Please write out the final portion of the records below exactly: the line containing "flights<br/>Amadeus · searchapi.io", every line after it, and nothing else.

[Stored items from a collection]
BEGIN

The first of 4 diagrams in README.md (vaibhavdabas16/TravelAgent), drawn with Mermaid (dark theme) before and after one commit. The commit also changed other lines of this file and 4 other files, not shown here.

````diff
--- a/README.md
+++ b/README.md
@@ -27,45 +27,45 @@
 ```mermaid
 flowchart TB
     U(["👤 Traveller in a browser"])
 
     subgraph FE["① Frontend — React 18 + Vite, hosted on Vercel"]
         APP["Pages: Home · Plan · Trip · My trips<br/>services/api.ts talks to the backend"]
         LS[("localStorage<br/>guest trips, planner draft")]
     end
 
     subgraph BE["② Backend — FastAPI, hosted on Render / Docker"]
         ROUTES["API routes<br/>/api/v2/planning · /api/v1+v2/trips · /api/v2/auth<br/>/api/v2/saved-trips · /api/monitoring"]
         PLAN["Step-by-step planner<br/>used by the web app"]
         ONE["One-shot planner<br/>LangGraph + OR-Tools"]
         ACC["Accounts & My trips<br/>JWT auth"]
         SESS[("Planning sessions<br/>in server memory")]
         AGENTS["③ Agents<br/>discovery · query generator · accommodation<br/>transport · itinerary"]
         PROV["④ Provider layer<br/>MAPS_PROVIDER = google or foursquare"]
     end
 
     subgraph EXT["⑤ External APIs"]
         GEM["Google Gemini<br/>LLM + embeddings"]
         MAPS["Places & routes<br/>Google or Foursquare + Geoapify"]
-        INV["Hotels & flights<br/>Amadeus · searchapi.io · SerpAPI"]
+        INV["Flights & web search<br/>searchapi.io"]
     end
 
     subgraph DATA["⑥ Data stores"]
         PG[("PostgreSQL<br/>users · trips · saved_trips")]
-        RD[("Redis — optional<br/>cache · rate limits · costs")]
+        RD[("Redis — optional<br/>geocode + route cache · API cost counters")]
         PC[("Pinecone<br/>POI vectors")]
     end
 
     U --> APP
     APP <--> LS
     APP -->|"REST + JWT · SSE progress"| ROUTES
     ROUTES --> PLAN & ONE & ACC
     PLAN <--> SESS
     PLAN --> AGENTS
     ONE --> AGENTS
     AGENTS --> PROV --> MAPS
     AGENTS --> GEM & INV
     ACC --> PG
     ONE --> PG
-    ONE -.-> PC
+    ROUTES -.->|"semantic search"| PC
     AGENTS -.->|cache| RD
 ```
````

END

- _Response to the exercise_:
-        INV["Hotels & flights<br/>Amadeus · searchapi.io · SerpAPI"]
+        INV["Flights & web search<br/>searchapi.io"]
     end
 
     subgraph DATA["⑥ Data stores"]
         PG[("PostgreSQL<br/>users · trips · saved_trips")]
-        RD[("Redis — optional<br/>cache · rate limits · costs")]
+        RD[("Redis — optional<br/>geocode + route cache · API cost counters")]
         PC[("Pinecone<br/>POI vectors")]
     end
 
     U --> APP
     APP <--> LS
     APP -->|"REST + JWT · SSE progress"| ROUTES
     ROUTES --> PLAN & ONE & ACC
     PLAN <--> SESS
     PLAN --> AGENTS
     ONE --> AGENTS
     AGENTS --> PROV --> MAPS
     AGENTS --> GEM & INV
     ACC --> PG
     ONE --> PG
-    ONE -.-> PC
+    ROUTES -.->|"semantic search"| PC
     AGENTS -.->|cache| RD
 ```
````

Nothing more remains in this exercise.